Crisis plans should include the possibility of even the highest-ranking employees causing reputation damage
Unfortunately, after every tragedy there are some who are going to make wildly inappropriate comments or even joke, and if one of those people is your organization’s co-founder, you have a major reputation management issue on your hands.
That’s precisely the situation the folks behind online lyric annotation website Rap Genius found themselves in after co-founder Mahbod Moghadam left a number of tasteless comments on the manifesto of the California college student who killed six of his peers in a senseless act of violence, which had been posted on the Rap Genius site. Among his comments was speculation that the shooter’s sister is “smokin’ hot”, as well as glowing admiration for the writing skills displayed in the twisted rant.
The backlash, especially on social media, was immediate, and Moghadam’s fellow co-founder and Rap Genius CEO Tom Lehman made the correct, and we’re certain difficult, call to distance his organization from his friend and colleague, announcing the news in a post on the Rap Genius page itself:
Mahbod Moghadam, one of my co-founders, annotated the piece with annotations that not only didn’t attempt to enhance anyone’s understanding of the text, but went beyond that into gleeful insensitivity and misogyny. All of which is contrary to everything we’re trying to accomplish at Rap Genius.
Were Mahbod’s annotations posted by a new Rap Genius user, it would be up to our community leaders, who set the tone of the site and our approach to annotation, to delete them and explain to the new user why they were unacceptable.
Were Mahbod’s annotations posted by a Rap Genius moderator, that person would cease to be an effective community leader and would have to step down.
And Mahbod, our original community leader, is no exception. In light of this, Mahbod has resigned – both in his capacity as an employee of the company, and as a member of our board of directors, effective immediately.
Mahbod is my friend. He’s a brilliant, creative, complicated person with a ton of love in his heart. Without Mahbod Rap Genius would not exist, and I am grateful for all he has done to help Rap Genius succeed. But I cannot let him compromise the Rap Genius mission – a mission that remains almost as delicate and inchoate as it was when we three founders decided to devote our lives to it almost 5 years ago.
It’s not uncommon for high-level employees or even company heads to be caught in the midst of extremely bad behavior, and when they are that behavior can and does reflect on your organization as a whole. For that reason, crisis management planning cannot afford to overlook the possibility that issues could be created by anyone in your organization, from the very bottom to the members of the team doing the planning themselves.
You can’t afford to have blind spots when it comes to crises.

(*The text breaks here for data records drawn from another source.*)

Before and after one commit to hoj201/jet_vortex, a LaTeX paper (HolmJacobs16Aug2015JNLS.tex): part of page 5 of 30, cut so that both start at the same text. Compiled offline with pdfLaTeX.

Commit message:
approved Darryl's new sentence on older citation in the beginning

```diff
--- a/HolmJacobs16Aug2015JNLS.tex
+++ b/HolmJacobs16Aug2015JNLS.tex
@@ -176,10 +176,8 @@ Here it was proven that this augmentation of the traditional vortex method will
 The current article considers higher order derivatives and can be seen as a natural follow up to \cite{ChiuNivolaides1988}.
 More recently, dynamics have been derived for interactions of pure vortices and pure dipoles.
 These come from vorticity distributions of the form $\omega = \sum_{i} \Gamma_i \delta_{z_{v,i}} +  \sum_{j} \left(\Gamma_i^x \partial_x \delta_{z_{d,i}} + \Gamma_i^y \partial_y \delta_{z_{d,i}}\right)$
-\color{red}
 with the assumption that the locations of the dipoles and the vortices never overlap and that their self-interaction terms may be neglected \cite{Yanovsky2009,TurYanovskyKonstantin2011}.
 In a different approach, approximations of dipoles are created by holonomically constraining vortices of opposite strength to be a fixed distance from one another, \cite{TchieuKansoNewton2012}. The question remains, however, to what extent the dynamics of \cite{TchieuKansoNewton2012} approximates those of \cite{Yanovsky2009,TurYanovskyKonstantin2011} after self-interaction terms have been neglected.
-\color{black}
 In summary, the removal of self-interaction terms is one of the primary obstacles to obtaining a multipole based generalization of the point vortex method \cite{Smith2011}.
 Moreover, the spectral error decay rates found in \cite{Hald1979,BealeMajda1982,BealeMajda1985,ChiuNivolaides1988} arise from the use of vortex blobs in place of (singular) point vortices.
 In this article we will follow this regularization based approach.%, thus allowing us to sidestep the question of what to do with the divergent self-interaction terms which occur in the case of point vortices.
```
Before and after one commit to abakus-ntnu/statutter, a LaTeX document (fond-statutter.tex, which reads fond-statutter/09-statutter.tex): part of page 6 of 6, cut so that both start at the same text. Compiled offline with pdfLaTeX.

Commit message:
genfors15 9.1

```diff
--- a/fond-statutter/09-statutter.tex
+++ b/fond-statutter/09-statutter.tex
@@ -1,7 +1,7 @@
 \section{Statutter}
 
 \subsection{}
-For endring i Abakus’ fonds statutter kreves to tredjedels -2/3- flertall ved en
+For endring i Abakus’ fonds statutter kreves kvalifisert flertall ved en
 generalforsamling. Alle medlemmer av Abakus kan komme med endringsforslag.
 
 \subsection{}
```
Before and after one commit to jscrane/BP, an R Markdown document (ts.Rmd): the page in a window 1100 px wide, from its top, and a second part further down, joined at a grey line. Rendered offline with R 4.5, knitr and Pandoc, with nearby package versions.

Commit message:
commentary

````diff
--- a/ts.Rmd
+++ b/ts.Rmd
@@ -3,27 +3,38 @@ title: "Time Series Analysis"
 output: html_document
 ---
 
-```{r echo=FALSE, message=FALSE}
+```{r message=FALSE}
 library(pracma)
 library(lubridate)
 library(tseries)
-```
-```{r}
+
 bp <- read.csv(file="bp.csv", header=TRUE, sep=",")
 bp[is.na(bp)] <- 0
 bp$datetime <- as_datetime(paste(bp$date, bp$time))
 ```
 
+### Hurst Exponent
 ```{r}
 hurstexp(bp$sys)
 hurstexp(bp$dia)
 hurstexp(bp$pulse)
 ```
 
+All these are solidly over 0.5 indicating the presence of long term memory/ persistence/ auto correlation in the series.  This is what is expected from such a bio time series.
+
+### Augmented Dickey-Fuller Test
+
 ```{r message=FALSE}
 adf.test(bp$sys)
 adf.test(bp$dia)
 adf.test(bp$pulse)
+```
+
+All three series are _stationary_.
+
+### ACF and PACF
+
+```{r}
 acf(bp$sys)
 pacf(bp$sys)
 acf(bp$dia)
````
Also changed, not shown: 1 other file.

For more resources, see the Free Management Library topic: Crisis Management
[Jonathan Bernstein is president of Bernstein Crisis Management, Inc., an international crisis management consultancy, author of Manager’s Guide to Crisis Management and Keeping the Wolves at Bay – Media Training. Erik Bernstein is Social Media Manager for the firm, and also editor of its newsletter, Crisis Manager]